N2 - Spinal arthropathies have been prevalent throughout history, so the recording and analysis of these pathologies is important across multiple disciplines from archaeology through to clinical anatomy. Analysis of manifestations of diseases and degeneration of the vertebral column in ancient human remains provides valuable insights not only into the lifestyles of past populations, but also the evolution, development and spread of spinal arthropathies seen in modern populations. To carry out research reliably on spinal pathologies in different populations requires robust and replicable methodologies. The aims of this project were therefore to identify in the literature the methods being used for identification and recording of spinal pathology on dry bone from archaeological contexts, and to explore the aims of such studies and their key findings. A review of biological anthropology and archaeology studies and professional reports identified three main methodologies. One method relates to the simple presence or absence of a condition, while two methods grade the severity of different pathological bone changes using numerical severity scales. It was also identified through the review that the overarching goal of many studies has been to compare lifestyles between populations that vary temporally and geographically. This goal seems to have been limited by several features, both in terms of the populations studied and the approaches used, which prevent direct comparisons. These need to be addressed in future analyses, while approaches such as standardisation of methods and the use of clinical knowledge in the field of biological anthropology will contribute to a better understanding of spinal arthropathies in both past and present populations.

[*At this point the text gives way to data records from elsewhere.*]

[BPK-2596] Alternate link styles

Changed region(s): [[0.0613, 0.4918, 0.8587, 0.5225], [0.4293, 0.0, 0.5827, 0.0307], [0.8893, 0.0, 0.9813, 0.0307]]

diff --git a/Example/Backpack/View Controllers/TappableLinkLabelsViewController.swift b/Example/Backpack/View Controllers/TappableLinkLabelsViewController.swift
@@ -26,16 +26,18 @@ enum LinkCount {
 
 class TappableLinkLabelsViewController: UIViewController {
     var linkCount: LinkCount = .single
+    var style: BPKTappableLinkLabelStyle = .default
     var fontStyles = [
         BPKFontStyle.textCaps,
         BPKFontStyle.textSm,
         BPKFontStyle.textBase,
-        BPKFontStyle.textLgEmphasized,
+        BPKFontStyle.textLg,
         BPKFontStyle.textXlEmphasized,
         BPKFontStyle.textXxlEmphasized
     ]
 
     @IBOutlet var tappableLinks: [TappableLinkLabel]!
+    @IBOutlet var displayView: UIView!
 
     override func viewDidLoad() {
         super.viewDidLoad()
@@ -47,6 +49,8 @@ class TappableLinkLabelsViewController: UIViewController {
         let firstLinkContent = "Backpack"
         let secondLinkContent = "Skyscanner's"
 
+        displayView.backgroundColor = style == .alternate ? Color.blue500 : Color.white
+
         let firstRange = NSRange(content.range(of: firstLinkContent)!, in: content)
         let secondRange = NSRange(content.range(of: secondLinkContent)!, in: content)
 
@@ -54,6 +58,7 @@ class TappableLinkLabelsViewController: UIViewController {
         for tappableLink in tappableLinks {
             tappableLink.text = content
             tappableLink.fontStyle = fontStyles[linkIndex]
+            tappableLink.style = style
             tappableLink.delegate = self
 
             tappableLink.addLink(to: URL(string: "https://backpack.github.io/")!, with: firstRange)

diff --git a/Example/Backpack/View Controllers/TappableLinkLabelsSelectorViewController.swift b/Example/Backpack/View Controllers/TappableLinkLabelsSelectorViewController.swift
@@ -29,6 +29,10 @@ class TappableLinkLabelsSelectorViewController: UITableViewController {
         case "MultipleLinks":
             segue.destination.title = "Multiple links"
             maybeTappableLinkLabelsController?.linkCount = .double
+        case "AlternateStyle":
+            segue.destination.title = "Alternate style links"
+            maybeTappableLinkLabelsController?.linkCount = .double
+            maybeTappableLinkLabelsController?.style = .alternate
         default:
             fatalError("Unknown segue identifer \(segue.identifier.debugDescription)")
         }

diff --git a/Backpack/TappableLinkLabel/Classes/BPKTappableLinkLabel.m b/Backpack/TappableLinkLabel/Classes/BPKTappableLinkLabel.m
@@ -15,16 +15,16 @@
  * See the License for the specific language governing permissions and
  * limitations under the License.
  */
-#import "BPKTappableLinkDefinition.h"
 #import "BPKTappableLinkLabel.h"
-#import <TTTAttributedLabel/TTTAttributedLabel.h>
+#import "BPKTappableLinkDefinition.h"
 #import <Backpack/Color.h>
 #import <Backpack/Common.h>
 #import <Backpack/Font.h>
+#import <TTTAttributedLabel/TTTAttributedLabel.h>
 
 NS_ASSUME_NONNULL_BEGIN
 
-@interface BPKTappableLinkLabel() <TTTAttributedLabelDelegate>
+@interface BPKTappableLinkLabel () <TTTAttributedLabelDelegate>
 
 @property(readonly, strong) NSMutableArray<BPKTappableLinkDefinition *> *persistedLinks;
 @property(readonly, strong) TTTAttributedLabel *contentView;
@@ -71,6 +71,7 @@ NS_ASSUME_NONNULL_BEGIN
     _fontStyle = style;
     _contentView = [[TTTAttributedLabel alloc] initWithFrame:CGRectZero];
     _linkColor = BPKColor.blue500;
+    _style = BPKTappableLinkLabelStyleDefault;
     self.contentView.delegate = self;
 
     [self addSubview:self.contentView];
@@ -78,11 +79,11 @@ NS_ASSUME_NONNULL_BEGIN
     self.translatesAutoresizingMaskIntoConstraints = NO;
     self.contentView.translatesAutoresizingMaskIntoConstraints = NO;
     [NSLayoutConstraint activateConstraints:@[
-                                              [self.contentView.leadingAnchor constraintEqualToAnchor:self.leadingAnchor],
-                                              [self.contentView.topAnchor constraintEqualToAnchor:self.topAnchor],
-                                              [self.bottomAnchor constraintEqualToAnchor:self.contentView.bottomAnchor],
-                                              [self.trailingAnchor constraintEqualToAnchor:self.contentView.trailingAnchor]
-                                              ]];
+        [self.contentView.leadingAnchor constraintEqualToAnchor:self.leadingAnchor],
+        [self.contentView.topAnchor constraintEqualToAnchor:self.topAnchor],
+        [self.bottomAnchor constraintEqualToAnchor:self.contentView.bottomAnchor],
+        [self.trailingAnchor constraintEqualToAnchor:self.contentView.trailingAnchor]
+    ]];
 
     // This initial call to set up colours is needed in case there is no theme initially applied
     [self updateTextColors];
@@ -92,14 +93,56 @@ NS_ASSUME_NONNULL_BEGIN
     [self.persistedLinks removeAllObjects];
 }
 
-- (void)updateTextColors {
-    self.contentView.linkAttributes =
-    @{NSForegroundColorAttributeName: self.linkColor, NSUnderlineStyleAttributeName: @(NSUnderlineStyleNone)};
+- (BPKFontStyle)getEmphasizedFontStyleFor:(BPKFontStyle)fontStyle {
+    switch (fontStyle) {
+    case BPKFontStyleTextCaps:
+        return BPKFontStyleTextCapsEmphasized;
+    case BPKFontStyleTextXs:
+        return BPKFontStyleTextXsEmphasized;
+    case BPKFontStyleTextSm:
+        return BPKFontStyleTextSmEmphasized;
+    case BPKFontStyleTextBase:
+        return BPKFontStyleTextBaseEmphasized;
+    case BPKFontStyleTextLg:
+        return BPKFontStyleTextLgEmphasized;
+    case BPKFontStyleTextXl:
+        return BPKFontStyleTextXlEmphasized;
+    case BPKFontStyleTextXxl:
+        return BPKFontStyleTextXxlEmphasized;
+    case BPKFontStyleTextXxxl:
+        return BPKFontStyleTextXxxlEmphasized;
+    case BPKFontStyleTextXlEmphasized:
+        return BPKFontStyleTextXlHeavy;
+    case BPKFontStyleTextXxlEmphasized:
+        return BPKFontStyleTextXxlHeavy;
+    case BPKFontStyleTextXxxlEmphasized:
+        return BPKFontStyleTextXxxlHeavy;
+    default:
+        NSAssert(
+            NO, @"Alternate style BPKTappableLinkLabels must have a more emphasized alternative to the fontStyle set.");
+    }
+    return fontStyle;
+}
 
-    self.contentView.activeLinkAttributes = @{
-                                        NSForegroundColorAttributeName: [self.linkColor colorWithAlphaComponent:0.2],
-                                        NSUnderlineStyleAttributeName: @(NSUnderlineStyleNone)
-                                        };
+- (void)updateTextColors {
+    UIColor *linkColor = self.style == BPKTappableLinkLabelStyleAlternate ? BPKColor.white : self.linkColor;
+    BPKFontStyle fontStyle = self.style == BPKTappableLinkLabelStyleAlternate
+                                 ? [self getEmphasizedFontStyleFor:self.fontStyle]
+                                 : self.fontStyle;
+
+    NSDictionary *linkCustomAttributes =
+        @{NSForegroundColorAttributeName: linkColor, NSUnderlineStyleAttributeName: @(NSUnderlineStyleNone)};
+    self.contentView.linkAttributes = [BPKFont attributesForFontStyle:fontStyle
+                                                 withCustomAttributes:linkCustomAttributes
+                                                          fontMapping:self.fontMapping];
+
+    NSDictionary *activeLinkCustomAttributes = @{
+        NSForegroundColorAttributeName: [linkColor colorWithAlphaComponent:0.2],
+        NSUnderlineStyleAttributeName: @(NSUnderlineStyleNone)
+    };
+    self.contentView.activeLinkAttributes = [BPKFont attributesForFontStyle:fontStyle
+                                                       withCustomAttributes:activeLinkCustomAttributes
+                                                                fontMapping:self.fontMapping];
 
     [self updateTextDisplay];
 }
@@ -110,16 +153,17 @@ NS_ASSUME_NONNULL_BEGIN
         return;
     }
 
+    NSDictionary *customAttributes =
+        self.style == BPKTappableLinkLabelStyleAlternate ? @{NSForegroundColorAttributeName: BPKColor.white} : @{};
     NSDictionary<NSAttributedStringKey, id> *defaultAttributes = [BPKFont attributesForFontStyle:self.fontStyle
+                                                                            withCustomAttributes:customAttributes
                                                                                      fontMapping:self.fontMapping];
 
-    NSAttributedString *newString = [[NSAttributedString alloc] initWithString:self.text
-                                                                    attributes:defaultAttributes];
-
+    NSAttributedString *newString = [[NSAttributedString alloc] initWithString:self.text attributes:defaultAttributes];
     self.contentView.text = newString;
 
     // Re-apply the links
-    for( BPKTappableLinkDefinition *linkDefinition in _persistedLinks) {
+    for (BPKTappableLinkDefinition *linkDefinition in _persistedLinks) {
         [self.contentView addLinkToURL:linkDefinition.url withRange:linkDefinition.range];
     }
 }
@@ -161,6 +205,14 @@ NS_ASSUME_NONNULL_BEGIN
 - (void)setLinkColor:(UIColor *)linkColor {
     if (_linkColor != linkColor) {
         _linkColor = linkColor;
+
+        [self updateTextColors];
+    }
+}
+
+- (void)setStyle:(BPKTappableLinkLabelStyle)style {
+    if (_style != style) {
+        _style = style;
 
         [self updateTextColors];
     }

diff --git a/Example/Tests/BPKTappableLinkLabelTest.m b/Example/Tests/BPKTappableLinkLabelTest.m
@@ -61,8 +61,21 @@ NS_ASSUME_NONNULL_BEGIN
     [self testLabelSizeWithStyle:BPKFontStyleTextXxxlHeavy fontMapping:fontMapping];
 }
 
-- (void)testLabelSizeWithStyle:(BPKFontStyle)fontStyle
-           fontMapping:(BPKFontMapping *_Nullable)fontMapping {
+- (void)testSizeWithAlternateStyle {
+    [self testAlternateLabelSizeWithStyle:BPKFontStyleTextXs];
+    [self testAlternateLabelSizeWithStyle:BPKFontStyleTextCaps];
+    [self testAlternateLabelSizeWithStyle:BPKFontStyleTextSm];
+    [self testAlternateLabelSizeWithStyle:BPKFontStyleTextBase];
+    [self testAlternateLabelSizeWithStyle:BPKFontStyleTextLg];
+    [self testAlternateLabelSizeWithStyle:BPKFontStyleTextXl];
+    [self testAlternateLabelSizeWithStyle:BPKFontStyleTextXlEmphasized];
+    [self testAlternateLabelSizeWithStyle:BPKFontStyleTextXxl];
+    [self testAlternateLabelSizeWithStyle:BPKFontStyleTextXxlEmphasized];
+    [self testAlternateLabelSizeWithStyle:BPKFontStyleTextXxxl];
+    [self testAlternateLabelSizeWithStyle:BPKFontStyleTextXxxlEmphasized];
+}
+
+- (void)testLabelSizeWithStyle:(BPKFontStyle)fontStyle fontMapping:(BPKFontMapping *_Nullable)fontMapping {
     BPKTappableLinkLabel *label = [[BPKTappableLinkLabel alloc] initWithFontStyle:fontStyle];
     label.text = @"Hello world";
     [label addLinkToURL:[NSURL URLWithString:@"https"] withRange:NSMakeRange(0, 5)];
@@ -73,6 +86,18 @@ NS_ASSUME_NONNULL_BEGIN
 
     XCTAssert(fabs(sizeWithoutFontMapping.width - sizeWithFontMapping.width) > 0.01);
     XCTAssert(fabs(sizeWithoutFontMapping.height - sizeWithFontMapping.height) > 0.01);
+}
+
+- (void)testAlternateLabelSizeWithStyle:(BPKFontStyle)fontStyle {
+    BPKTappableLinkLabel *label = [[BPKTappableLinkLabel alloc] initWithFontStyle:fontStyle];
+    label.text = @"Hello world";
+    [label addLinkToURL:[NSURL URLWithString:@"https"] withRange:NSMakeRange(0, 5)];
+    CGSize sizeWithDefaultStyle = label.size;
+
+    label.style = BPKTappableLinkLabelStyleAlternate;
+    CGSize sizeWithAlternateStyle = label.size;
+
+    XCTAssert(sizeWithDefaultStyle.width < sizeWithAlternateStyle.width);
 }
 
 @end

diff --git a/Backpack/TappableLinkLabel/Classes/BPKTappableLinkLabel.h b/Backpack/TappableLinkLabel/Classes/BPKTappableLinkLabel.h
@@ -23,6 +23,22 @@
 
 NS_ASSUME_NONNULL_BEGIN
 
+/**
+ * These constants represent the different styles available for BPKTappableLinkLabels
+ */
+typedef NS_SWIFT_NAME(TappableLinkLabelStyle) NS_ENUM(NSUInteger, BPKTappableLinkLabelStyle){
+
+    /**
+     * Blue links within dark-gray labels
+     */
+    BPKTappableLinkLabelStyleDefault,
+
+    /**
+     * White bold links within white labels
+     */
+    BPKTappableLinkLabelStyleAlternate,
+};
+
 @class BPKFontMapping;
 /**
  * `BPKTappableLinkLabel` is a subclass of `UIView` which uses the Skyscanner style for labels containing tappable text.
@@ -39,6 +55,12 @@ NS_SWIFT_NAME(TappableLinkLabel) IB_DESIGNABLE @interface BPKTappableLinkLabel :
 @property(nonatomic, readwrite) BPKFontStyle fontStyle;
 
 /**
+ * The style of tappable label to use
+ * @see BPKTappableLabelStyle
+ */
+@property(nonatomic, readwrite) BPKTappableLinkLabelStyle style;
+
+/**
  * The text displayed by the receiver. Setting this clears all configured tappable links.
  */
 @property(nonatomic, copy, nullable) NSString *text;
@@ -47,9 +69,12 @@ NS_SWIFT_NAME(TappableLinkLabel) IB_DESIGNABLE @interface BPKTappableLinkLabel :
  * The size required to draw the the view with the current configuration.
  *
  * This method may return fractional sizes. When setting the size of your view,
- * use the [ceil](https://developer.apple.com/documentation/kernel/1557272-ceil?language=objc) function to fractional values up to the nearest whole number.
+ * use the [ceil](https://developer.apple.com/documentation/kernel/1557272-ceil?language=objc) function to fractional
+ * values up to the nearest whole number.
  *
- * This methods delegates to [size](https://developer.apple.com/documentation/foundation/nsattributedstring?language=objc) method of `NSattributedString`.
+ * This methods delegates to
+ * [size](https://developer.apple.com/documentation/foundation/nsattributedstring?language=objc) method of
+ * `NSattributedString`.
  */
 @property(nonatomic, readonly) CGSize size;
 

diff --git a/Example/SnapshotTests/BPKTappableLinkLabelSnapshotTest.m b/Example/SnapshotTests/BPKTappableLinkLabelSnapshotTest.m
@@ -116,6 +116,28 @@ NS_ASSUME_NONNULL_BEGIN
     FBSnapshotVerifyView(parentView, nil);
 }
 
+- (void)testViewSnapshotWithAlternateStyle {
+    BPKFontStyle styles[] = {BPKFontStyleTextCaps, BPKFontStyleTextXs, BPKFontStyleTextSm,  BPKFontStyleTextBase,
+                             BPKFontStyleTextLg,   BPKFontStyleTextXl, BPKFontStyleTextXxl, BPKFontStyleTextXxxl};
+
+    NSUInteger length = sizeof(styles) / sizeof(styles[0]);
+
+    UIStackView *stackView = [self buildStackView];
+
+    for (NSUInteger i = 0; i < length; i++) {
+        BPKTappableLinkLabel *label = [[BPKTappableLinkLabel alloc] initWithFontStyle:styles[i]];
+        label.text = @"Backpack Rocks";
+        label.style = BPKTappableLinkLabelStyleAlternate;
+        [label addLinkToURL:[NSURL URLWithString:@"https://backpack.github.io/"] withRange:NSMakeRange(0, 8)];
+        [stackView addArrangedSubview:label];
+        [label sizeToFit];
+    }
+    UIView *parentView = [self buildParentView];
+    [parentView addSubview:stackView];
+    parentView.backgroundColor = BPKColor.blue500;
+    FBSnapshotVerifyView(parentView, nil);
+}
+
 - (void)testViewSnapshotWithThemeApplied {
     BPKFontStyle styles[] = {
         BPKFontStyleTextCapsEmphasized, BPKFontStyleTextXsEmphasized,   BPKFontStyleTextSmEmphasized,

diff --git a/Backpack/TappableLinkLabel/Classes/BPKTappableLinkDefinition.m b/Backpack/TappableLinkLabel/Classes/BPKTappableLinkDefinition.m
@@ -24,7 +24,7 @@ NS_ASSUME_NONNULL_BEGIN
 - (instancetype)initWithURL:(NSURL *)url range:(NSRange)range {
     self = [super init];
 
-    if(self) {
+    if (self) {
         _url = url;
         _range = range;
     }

AB - Spinal arthropathies have been prevalent throughout history, so the recording and analysis of these pathologies is important across multiple disciplines from archaeology through to clinical anatomy. Analysis of manifestations of diseases and degeneration of the vertebral column in ancient human remains provides valuable insights not only into the lifestyles of past populations, but also the evolution, development and spread of spinal arthropathies seen in modern populations. To carry out research reliably on spinal pathologies in different populations requires robust and replicable methodologies. The aims of this project were therefore to identify in the literature the methods being used for identification and recording of spinal pathology on dry bone from archaeological contexts, and to explore the aims of such studies and their key findings. A review of biological anthropology and archaeology studies and professional reports identified three main methodologies. One method relates to the simple presence or absence of a condition, while two methods grade the severity of different pathological bone changes using numerical severity scales. It was also identified through the review that the overarching goal of many studies has been to compare lifestyles between populations that vary temporally and geographically. This goal seems to have been limited by several features, both in terms of the populations studied and the approaches used, which prevent direct comparisons. These need to be addressed in future analyses, while approaches such as standardisation of methods and the use of clinical knowledge in the field of biological anthropology will contribute to a better understanding of spinal arthropathies in both past and present populations.

KW - Palaeopathology

KW - Spinal Pathology

KW - Spinal Arthropathies

KW - Joint Diseases

KW - Anatomy

KW - Osteology

KW - Thematic analysis

M3 - Poster

ER -

Larner K, Wilkinson T, Swales D. The many facets of human spinal pathology: A review of research areas and recording methodologies on skeletal remains. 2019. Poster session presented at The 19th Congress of The International Federation of Associations of Anatomists, London, United Kingdom.